@VALUEZTV AM EDITION
Tonic Bar & Grille in downtown Wilmington has increased its space, redesigned the dining rooms, revamped its menu and tweaked its name.
Owners of the 11th Street business also purchased the former Movable Feast café and another building at 2510 W. Fifth St. about two months ago.
Construction has started on those buildings and the outdoor space. The plan is to reopen the site as Park Cafe, a play on the nearby Wawaset Park community, by late summer.
The building on West Fifth Street also will house Tonic's catering facilities and the restaurant's corporate offices. Tonic is the preferred caterer for many local businesses including The Queen, Delaware Center for Horticulture and Delaware Art Museum.
Tonic owners Chris Blackwell, who runs the Newark commercial contracting businesses Specialty Finishes and Jamestown Painting, and longtime restaurateur Paul Bouchard began renovating Tonic Bar & Grille at 111 W. 11th St. in March.
Bouchard said renovations were originally scheduled to take place later this summer, but they moved up the date after Delaware restaurants were forced by Gov. John Carney to close dining rooms on March 16 due to the coronavirus pandemic.
Bouchard said Tonic reopened for takeout services, while the interior of the building was renovated. Customers can now make reservations at the restaurant, which is following limited dine-in restrictions as mandated by the state.
Tonic also has expanded its footprint and now occupies the entire block of 11th Street between Tatnall and Orange streets.
Bouchard said they took over the former Wilmington offices of the Delaware Breast Cancer Coalition, previously next door to the restaurant. The space had been vacant since the organization moved to the nearby Community Service Building on 10th Street in February 2018.
At Tonic and the vacant site, walls were knocked out and replaced with folding doors. Bouchard said customers will be able to stand inside the restaurant near Tatnall Street and see all the way down to Orange Street.
The restaurant will have private rooms including a "boardroom" for 18 people and another room for parties and wedding receptions for up to 150.
The biggest changes are to the dining rooms.
The bar has a new blue concrete top and has been repositioned and angled so it's now more comfortable. The room has folding accordion windows that connect the space to the outdoor patio seating and create an open, airy feeling. A host stand and former coat closet are gone, and will soon be replaced with a glass wine wall.
Montchanin interior designer Megan Gorelick helped select new flooring, furniture and lighting. Wallpaper in different textures – one wall has a snakeskin print, while another has a basket-weave design – further create a sleek look.
Bouchard said Tonic is now "a 180-degree" turn from its former design. He said "before it felt masculine and focused on steaks and burgers, and now there's a more modern flair."
Executive chef Patrick Bradley, who temporarily left the restaurant, returned in December and will unveil a new menu this summer focused more on seafood and seasonal produce. The restaurant will be renamed Tonic Seafood & Steak to reflect the new cuisine.

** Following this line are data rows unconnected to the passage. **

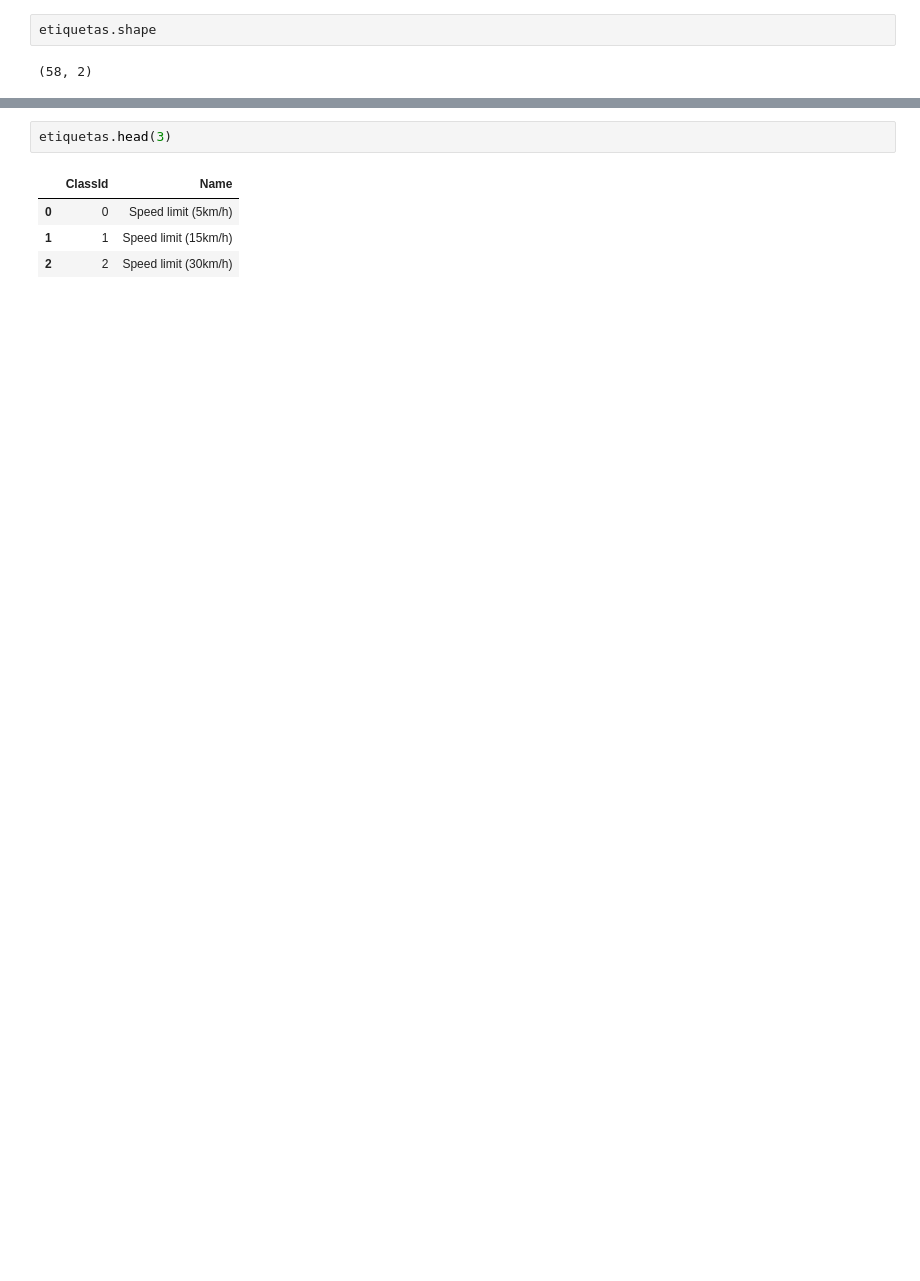
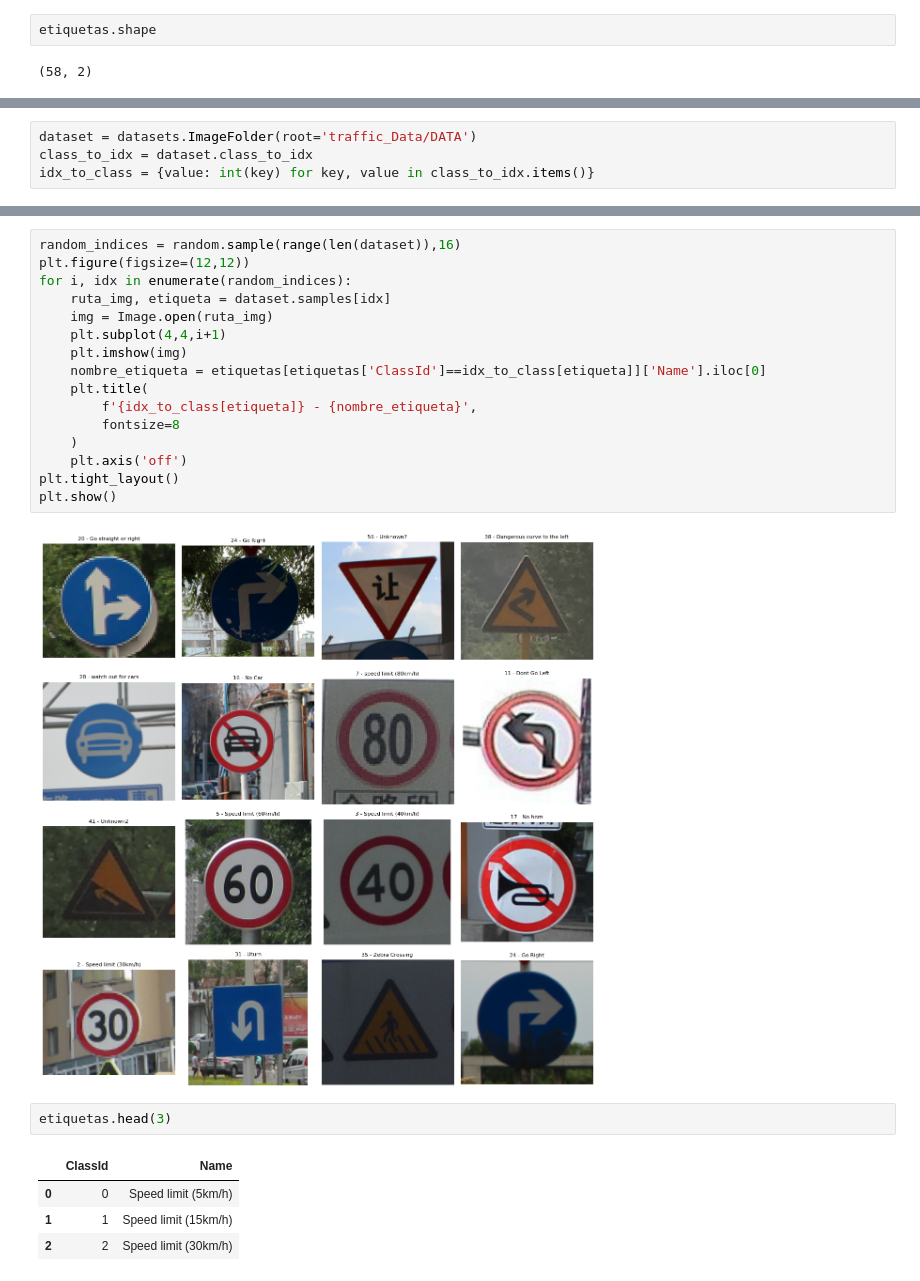
Before and after one commit to donfirefox/se-alesred, a Jupyter notebook: clasificador.ipynb, the cells around one changed output, grey strips where cells are left out. Cells and saved outputs as stored; diff of their text form; blank space fills up the shorter version.

```diff
--- a/clasificador.ipynb
+++ b/clasificador.ipynb
@@ -101,0 +91,4 @@ traffic_Data
+# %%
+dataset = datasets.ImageFolder(root='traffic_Data/DATA')
+class_to_idx = dataset.class_to_idx
+idx_to_class = {value: int(key) for key, value in class_to_idx.items()}
@@ -102,3 +103,21 @@ traffic_Data
+# %%
+random_indices = random.sample(range(len(dataset)),16)
+plt.figure(figsize=(12,12))
+for i, idx in enumerate(random_indices):
+    ruta_img, etiqueta = dataset.samples[idx]
+    img = Image.open(ruta_img)
+    plt.subplot(4,4,i+1)
+    plt.imshow(img)
+    nombre_etiqueta = etiquetas[etiquetas['ClassId']==idx_to_class[etiqueta]]['Name'].iloc[0]
+    plt.title(
+        f'{idx_to_class[etiqueta]} - {nombre_etiqueta}',
+        fontsize=8
+    )
+    plt.axis('off')
+plt.tight_layout()
+plt.show()
+# %% [output]
+[figure, added]
 # %%
 etiquetas.head(3)
 # %% [output]
```
Also changed, not shown: parts of 23 cells of this notebook.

Former Hotel du Pont executive pastry chef Michele Mitchell has been consulting with the restaurant to improve its bread and desserts. Mitchell has held pastry and dessert demonstration classes at Tonic.
Jim Magner of Specialty Finishes said the former Movable Feast café is undergoing a major overhaul. The interior has been gutted and the kitchen equipment is being replaced. He said refurbishing the outside space includes installing a natural stone wall, an outdoor gazebo and a new patio.
Landscaping should come by the middle of July, he said.